Linear Attribution Modelling – Linear attribution modelling is a type of multi-touch attribution that gives equal credit to all channels and touchpoints that a customer interacted with throughout the buyer’s journey. This method may not be the most effective if you really want to get into the nitty gritty of conversion influences.
First Touch Attribution Modelling – Often, we want to know the exact moment, method or platform that captured the attention of a prospect, and first touch attribution modelling does just that. In this process, it gives all the credit for the conversion to the first channel or touchpoint that the customer in question interacted with, or what sparked the buyer’s journey.
Last Touch Attribution Modelling – This method lives on the same spectrum as first touch attribution, but just on the opposite end of the scale. Instead, it issues credit to the very last point or channel that a customer interacted or engaged with, right before the moment that they made the decision to buy.
Time Decay Attribution Modelling – Similar in nature to both multi touch and cross channel attribution modelling, this method assesses and allocates credit to all touch points and channels that contributed to a conversion, but it’s major point of difference is time, as it assesses when and how long each touchpoint came into play.
U Shaped Attribution Modelling – U shaped modelling, also known as position based attribution modelling, splits the credit for a conversion between the first and last touchpoints. While the middle touchpoints aren’t discounted or ignored, this method pays the most attention to what sparked the initial lead, versus what touchpoint ultimately closed the sale.
W Shaped Attribution Modelling – Similar in nature to U shaped modelling, W shaped attribution modelling still gives the most credit to the first touchpoint and last touchpoint. The difference is the attention it gives to the mid-funnel touchpoint before a conversion, before proceeding to issue equal credit to the rest of the touchpoints.
If you’re a brand or business attempting to dig into the logistics of your marketing strategy, then the good news is that there are several types of platforms and software to help start you on your attribution modelling journey, with some of the major players including CallRail, Wicked Reports, and Attribution.
However, even the best data driven strategies can fall flat without consistent, high quality and on brand content to back them up. Producing this often takes time, effort, experience and resources – and you’re not alone if you can’t quite commit to that.
Where To Find Help With Your Content Marketing
Here at Content Hive, producing top quality digital content is exactly what we do best. We have itemised a list of digital content services, and allocated credits next to each of these. This means that each month, you can use your credits with us to produce digital content such as blog articles, social media posts, videos and even animated Instagram stories.

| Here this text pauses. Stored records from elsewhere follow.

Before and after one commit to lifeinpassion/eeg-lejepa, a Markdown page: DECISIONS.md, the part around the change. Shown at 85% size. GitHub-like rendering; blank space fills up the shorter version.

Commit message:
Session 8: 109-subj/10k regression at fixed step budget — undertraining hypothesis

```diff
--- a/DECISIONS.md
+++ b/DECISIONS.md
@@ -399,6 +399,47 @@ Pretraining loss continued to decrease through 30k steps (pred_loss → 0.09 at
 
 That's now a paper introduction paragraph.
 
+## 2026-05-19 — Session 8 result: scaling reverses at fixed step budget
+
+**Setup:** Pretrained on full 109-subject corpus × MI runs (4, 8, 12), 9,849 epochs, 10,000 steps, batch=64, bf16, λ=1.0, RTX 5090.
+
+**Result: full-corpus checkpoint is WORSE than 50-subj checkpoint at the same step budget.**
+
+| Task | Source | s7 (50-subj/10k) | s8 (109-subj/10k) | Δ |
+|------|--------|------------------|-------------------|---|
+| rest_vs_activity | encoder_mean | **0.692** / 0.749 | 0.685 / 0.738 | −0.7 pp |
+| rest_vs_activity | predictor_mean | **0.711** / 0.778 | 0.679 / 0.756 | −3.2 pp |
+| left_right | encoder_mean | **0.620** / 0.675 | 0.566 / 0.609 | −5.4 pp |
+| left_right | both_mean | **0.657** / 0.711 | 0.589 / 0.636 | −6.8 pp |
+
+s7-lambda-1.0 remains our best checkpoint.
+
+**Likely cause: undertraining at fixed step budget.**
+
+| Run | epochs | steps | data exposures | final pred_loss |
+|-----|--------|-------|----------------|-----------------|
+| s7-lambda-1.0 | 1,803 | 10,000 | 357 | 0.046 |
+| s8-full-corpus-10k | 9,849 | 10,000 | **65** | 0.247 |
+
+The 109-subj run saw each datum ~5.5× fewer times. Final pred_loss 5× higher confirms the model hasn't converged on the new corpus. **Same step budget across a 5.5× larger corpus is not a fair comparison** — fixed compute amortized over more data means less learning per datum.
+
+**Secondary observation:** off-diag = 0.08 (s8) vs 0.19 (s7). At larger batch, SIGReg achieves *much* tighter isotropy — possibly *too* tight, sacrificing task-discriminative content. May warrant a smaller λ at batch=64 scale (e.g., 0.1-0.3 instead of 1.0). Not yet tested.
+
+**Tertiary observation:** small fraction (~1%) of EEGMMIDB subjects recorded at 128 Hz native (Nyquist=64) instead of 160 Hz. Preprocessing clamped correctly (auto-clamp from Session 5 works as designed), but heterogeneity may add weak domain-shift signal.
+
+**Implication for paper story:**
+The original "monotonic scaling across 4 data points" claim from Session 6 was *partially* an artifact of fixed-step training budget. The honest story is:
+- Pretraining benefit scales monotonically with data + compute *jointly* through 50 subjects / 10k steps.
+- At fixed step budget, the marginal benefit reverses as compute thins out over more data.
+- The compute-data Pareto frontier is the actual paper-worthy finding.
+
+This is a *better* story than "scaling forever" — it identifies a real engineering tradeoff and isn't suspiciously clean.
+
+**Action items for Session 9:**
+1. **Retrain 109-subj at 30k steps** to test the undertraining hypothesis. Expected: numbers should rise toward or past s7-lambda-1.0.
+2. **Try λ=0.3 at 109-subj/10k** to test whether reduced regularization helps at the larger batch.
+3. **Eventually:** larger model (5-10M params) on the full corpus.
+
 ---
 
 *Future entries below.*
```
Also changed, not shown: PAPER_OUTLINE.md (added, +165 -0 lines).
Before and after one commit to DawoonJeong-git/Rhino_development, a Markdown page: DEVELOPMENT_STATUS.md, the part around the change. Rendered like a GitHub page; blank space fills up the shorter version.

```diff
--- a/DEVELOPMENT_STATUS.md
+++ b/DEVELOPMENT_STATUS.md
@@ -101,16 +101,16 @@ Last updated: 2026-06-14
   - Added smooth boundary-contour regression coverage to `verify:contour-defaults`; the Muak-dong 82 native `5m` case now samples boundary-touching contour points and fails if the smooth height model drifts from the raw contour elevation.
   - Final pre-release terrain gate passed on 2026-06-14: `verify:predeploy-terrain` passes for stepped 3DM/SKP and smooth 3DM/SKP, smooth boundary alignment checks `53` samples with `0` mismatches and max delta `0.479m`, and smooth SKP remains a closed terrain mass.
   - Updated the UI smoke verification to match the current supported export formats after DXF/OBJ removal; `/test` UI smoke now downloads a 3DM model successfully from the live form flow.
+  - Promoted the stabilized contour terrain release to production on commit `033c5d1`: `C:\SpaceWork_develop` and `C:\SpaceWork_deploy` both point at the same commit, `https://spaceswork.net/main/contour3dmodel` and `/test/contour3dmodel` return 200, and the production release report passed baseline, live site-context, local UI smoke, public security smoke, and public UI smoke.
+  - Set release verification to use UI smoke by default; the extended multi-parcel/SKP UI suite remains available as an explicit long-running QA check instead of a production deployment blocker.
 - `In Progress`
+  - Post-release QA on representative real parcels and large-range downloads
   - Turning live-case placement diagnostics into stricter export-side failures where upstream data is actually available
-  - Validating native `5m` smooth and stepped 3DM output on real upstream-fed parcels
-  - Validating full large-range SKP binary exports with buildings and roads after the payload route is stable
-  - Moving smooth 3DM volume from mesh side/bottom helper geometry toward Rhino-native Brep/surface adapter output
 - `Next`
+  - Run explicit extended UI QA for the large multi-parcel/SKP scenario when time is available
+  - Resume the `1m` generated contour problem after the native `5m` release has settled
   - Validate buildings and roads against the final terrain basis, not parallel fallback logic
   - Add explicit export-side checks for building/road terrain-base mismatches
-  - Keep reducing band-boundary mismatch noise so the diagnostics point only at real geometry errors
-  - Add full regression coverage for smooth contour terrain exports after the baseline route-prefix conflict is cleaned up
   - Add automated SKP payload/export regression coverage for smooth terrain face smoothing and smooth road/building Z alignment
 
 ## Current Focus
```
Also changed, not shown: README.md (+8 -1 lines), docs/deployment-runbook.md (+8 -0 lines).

By using this model, we believe that it enables us to produce high quality content with faster delivery times. It also means that because you have a monthly credit, you are going to want to make sure you use these up – and so do we – meaning that your digital content is always consistent.
If you aren’t quite sure where to start on your digital marketing journey and would like to speak to a professional, why not book in a free discovery call with us at Content Hive today to discuss how we can get your brand buzzing online.